It is getting close to the end of your 13-week contract and you are considering your options. Some nurse travelers take a few travel assignments until they land a permanent position. Other nurses just want to try traveling for one assignment or take one travel assignment after another. But you may also have the option of extending your current travel assignment.
The Pros and Cons of Extending Your Contract
Nurse travelers are needed for a variety of reasons. For example, the patient population may increase during certain times of the year and extra staff members are needed when the census goes up. In other instances, there may be a chronic shortage of nurses in an area, and travelers help fill that void.
Although it can vary, many travel assignments last for 13 weeks. But what happens after your contract is up? It depends on the situation and reason the facility needed to hire a traveler. In some cases, you may have the option of working beyond your original contract.
There can be several benefits to extending your contract. One of the biggest reasons to stay at your current location is you already have found your groove. You may be making friends and settling in. By the time your 13 weeks is up, you are probably very familiar with your facility’s protocols, charting system, and policies. It is easier to stay somewhere you are used to then move on and start again.
Extending your contact is an opportunity to stay in a facility you have become comfortable with. It also allows you the chance to become more familiar with the area you are living in. If you enjoy your current location, extending your contract can be a great experience.
On the flip side, you probably took a travel assignment to experience new facilities and new parts of the country. If you stay put at your current assignment, you may be defeating the purpose of working as a healthcare traveler.
Considerations for Contract Renewal
If you do decide you are having fun at your current location and have the chance to extend your contract, there are a few factors to consider.

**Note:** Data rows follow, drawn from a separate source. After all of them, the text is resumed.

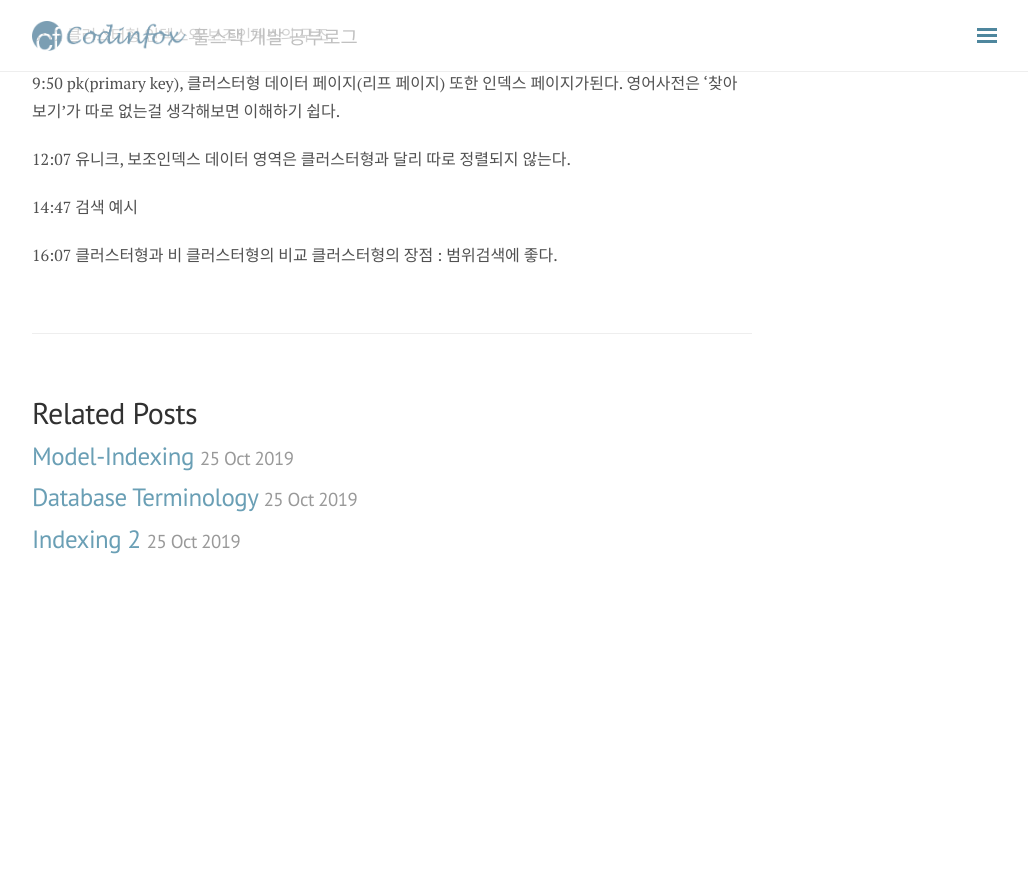
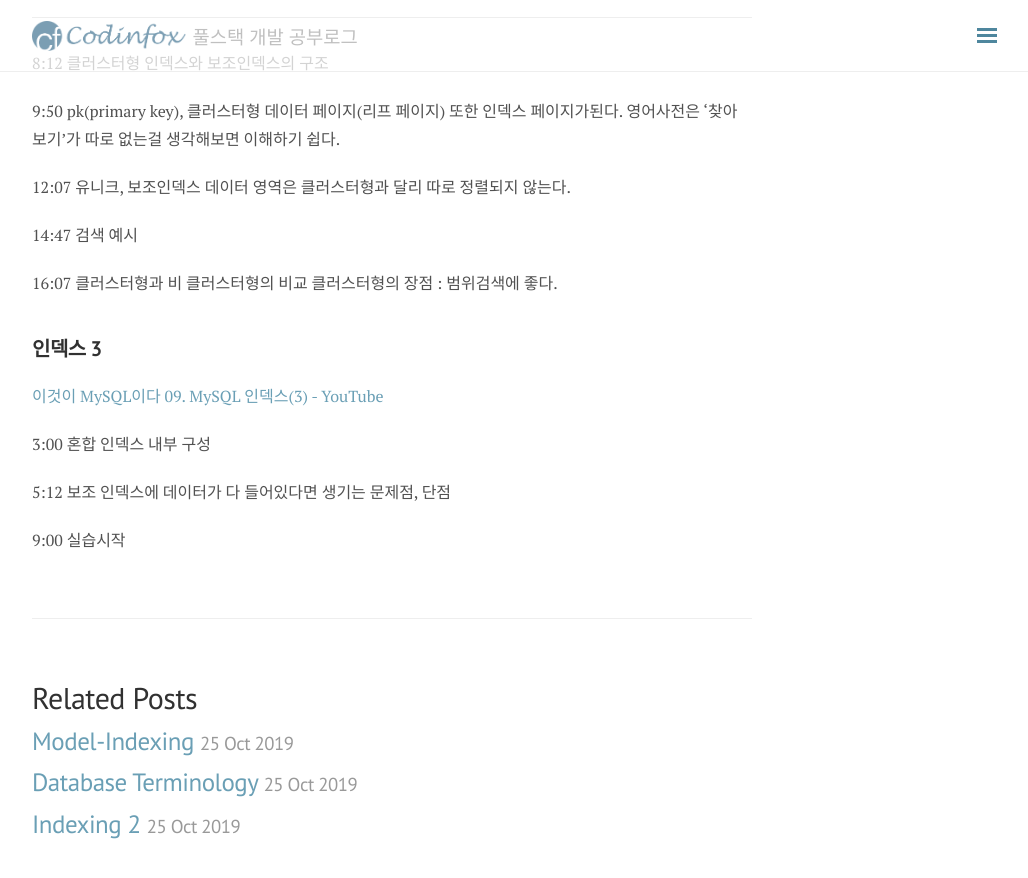
Before and after one commit to haeyong27/haeyong27.github.io, a Jekyll site: the page built from _posts/Database/2019-10-27-indexing-detail.md, in a window 1280 px wide and 900 px high, scrolled down 1008 px. Shown: the top 878 px of the window, without its empty margins (248-1276 px from the left). Built offline with Jekyll 4.4.1, drawn with Linux system fonts in a browser that asks for light colours; nearby versions of some CDN libraries; before the commit the page ends 1623 px from its top, so only the background shows below that.

Commit message:
인덱스 3 추가

```diff
--- a/_posts/Database/2019-10-27-indexing-detail.md
+++ b/_posts/Database/2019-10-27-indexing-detail.md
@@ -9,6 +9,7 @@ tag: [Database, Youtube, DataStructure]
 - [Indexing detail](#indexing-detail)
   - [인덱스 1](#%ec%9d%b8%eb%8d%b1%ec%8a%a4-1)
   - [인덱스 2](#%ec%9d%b8%eb%8d%b1%ec%8a%a4-2)
+  - [인덱스 3](#%ec%9d%b8%eb%8d%b1%ec%8a%a4-3)
 
 # Indexing detail
 ## 인덱스 1
@@ -46,3 +47,13 @@ PK를 지정하면 PK를 기준으로 클러스터형 인덱스가 생성된다.
 
 16:07 클러스터형과 비 클러스터형의 비교
 클러스터형의 장점 : 범위검색에 좋다.
+
+
+## 인덱스 3
+[이것이 MySQL이다 09. MySQL 인덱스(3) - YouTube](https://www.youtube.com/watch?v=pOaLJVnGJgM&list=PLVsNizTWUw7HhYtI-4GGmlJ5yxNdwNI_X&index=31)
+
+3:00 혼합 인덱스 내부 구성
+
+5:12 보조 인덱스에 데이터가 다 들어있다면 생기는 문제점, 단점
+
+9:00 실습시작
```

Contract timeframes may be flexible. Not all facilities need you to renew for the same length as your original contract. For instance, if your original contract was 13 weeks, your extension may only be six or eight weeks. The facility may only offer a certain number of weeks. In other cases, you may be in a position to negotiate how long you are willing to stay.
You may not be offered the same pay rate. If you were hired due to a crisis situation at a facility, such as a strike, you may not be offered the same rate when you renew your contract. The facility may still need staff, but the crisis may have passed, which can lower rates offered.
Know the nursing market. If you want to stay in the same area, determine if there is a demand for nurses. You may be able to get a better contract in another facility close by if there is a shortage of nurses.